years (see also the optional annotations of Python3 that are designed for 
that too). This is more or less related:

 http://bartoszmilewski.wordpress.com/2009/01/18/java-pluggable-types/

 (but nonnullability is so basic that it's better inside the language, and 
 not left out to a plug-in type system).

 Bye,
 bearophile

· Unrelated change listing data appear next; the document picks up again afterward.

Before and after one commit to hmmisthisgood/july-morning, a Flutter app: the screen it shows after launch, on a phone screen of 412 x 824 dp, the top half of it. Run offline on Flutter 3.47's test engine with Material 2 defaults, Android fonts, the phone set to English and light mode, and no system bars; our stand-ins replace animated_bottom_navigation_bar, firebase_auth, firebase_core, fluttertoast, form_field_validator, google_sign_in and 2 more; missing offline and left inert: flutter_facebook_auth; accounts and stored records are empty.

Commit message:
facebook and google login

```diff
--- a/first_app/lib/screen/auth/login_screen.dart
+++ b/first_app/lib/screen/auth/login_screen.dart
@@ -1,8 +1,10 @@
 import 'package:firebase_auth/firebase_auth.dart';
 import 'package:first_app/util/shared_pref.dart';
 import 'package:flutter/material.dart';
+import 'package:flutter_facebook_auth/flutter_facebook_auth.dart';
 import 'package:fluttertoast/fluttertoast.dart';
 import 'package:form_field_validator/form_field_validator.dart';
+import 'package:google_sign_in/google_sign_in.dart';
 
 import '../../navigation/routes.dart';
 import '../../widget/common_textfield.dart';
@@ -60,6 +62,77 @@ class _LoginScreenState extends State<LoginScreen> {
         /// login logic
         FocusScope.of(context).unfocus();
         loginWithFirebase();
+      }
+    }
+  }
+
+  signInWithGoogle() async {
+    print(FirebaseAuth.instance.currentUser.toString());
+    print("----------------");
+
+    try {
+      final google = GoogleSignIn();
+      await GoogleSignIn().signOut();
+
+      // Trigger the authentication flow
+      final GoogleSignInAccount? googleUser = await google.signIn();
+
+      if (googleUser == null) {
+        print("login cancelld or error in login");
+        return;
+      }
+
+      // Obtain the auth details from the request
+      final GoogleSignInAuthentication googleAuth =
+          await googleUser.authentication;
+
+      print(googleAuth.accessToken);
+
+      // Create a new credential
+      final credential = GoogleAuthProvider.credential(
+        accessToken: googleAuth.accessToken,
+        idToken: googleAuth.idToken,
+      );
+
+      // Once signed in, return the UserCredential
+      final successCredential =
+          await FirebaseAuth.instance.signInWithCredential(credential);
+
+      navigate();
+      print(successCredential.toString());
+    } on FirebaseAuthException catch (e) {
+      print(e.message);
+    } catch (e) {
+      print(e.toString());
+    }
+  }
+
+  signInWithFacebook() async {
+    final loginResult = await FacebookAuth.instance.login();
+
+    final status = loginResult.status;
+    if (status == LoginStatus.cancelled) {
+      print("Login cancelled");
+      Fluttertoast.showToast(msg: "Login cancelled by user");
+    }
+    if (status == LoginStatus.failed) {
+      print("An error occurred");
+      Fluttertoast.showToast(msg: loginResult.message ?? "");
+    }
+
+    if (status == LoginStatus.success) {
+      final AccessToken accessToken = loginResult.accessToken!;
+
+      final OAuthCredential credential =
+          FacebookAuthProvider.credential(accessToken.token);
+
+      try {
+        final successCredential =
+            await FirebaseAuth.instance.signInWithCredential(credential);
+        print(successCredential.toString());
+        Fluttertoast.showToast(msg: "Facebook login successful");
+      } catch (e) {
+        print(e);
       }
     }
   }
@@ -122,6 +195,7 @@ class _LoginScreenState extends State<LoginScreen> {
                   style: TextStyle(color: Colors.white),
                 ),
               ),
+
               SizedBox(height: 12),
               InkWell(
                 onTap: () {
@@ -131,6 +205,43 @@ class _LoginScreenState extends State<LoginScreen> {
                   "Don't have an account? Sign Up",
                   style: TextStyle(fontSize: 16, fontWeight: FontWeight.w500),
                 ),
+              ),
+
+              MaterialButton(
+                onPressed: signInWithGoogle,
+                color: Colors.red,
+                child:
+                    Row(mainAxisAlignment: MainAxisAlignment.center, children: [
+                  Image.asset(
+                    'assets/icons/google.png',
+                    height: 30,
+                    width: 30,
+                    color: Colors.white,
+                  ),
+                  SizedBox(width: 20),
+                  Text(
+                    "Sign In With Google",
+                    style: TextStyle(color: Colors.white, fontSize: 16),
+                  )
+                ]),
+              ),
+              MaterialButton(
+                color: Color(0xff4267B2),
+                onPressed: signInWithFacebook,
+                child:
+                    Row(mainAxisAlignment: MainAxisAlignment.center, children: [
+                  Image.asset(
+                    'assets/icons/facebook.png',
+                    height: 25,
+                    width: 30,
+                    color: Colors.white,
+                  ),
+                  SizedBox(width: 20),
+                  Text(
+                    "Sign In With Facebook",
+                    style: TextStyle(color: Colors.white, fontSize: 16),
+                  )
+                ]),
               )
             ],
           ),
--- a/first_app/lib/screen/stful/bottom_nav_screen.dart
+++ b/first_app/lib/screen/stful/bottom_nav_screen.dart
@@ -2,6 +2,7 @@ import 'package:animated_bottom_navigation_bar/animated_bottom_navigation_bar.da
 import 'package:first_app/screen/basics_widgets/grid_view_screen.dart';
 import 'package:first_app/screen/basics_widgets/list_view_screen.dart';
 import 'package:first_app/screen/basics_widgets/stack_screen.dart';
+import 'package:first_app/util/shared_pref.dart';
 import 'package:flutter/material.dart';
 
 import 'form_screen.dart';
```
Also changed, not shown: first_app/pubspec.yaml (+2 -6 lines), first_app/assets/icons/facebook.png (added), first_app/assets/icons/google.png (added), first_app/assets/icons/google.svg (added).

Interesting article. Sounds a lot like D2 but with that flow-analysis nice-ity, and PolyNull (which has been proposed here...often). Although I wonder...maybe PolyNull should be the default (wherever applicable) instead of Nullable or NonNull? (Or maybe I'm overlooking some obvious problem with that.) I see pluggable type sytems as potentially being a specific form of a more general thing I've been observing an increasing need for/trend towards: customizable languages. Ex: A language that doesn't say "Semicolons mark end-of-statement" or "Newline marks end-of-statement and lines can be split with a backslash", but provides both as mutually-exclusive programmer-selectable options. Or a choice of C-style curly-braces vs Python-style indentation. Etc. (Side note: This stuff could really cut down on religious language debates. Not eliminate, of course, but reduce.) Also, a tool could then be used to translate code between the various options, maybe even integrated into the IDE, so that people working on multi-person projects could each set up their own environments and use their own "customized language" even while working on the same line of code. The only project-wide standard would be what settings are used for checked-in code, just like tab/space settings and EOL markers (but ideally performed automatically (and reliably) by the check-in/check-out process). Eventually this might even be generalizable to the point where most languages can be reduced to nothing more than a collection of language settings. Which I think is the direction we appear to be headed anyway, since it seems like everyone and their grandmother is designing their own language (or two) these days, and many of these languages are more-or-less "just like language X, but with A, B and C changed to be more like language Y." Obviously this is all much easier said than done, but it's something I've been thinking a lot about lately, and I think may be worth exploring.
Jan 22 2009